Well, nothing can save me now.
As I was sitting in the passenger seat of my sister’s vehicle, my seven year old nephew and two and a half year old niece in the back seat, the adult conversation that was taking place in the front was not under exemption of being heard by the younger ones in the back.
I thought that I was having the common decency to lower my voice to a whisper, and only speaking loud enough to where my sister could hear and I didn’t have to repeat myself.
We were having a discussion about someone, and I ended my sentence with the commentary of “What a jackass!”.
To the horror of my own hearing, and most likely my sister, in the back seat came the emulation from the two year old.
The vocal response of “quack whas” that came from my niece’s mouth put my sister and I both in shock and in a fit of hysteria.
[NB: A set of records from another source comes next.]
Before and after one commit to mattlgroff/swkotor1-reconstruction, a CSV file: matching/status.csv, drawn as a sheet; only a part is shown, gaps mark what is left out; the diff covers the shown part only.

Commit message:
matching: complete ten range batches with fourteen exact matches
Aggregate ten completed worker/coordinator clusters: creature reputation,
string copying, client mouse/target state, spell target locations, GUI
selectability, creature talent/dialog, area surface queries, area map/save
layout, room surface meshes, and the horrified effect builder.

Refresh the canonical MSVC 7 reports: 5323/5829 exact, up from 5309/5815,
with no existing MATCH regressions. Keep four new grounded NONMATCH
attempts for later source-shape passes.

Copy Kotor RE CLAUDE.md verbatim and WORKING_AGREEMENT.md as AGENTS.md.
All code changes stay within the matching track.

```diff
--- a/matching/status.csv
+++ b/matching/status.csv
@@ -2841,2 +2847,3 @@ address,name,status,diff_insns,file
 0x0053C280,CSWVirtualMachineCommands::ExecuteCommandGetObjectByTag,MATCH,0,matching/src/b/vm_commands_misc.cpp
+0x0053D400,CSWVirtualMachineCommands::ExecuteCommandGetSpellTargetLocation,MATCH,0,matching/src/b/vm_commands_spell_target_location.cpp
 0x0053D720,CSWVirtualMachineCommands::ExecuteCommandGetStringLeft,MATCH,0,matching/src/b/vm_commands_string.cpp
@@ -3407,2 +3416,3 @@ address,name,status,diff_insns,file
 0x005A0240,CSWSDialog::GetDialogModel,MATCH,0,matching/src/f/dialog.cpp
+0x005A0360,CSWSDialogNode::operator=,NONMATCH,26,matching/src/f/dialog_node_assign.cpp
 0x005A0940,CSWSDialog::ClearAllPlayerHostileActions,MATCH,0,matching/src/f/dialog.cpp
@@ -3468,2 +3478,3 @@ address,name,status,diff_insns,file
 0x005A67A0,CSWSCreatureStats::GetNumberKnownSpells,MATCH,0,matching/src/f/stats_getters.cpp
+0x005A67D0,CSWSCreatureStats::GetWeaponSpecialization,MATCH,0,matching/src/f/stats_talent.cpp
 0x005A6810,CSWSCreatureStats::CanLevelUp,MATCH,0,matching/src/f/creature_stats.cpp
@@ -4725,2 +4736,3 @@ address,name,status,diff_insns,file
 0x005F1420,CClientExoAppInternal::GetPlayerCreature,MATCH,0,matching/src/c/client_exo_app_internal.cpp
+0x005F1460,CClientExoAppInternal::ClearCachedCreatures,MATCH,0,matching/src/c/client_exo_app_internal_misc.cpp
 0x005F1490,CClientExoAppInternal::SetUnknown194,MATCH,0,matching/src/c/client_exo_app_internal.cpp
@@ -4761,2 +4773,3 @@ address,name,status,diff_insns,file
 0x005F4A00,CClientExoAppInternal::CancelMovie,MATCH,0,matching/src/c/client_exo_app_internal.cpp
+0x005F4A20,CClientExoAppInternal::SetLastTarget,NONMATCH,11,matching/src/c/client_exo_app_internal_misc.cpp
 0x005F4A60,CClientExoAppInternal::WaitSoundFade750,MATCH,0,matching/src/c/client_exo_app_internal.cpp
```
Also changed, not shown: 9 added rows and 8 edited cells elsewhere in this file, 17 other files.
But neither one of us could figure out which way to take it.
The seven year old knew better. I was anticipating his reply to be “Bad Word! Bad Word!”, but when he heard the adults in the front start to laugh a little bit, then he decided to chime in with his own rendition of “quack whas”. But his version sounds more of an impaired version of “cracked glass” instead of “jackass”.
For the remainder of the evening, the older sibling kept pushing his luck by trying to get the younger one to say it again and again and again. But THIS UNCLE was very fortunate that she never uttered the phrase again. At least not in my presence.
But to hear my two and a half year old niece try to talk is often funny at times. My sister and I often reflect on the time back in June when we were trying to teach her the word “pine cone”, and she kept saying “pine corn”.
Just a couple of months later, she does say it correctly. So now the amusement of “pine corn” is nothing but history.
Now she has a new phrase that she stumbles to say correctly. Perhaps its just a mouthful to her at this point.
“Stop! In la la la la la”. Or to us, “Stop! In the name of the law!”.
I have pondered such implications about the unfortunate English lesson that my niece jumped in on. Of all the things to teach a child, why did it have to be that she’s got the hearing of a bat? Does it show that I do not have any children?? I think it does.
One thing is for sure, as long as its not being repeated to her at home, and as long as I am not saying it again in front of her, she’ll forget all about it soon. I cannot really stop the seven year old nephew though. I’m not sure if he’s been trying to get her to say it again and again. The boy just knows that its “wrong to say” and she is “saying it wrong”.
I knew better though. And it could have been a lot worse. I could have censored myself, instead I chose full throttle language at a greatly diminished volume and she STILL caught on!!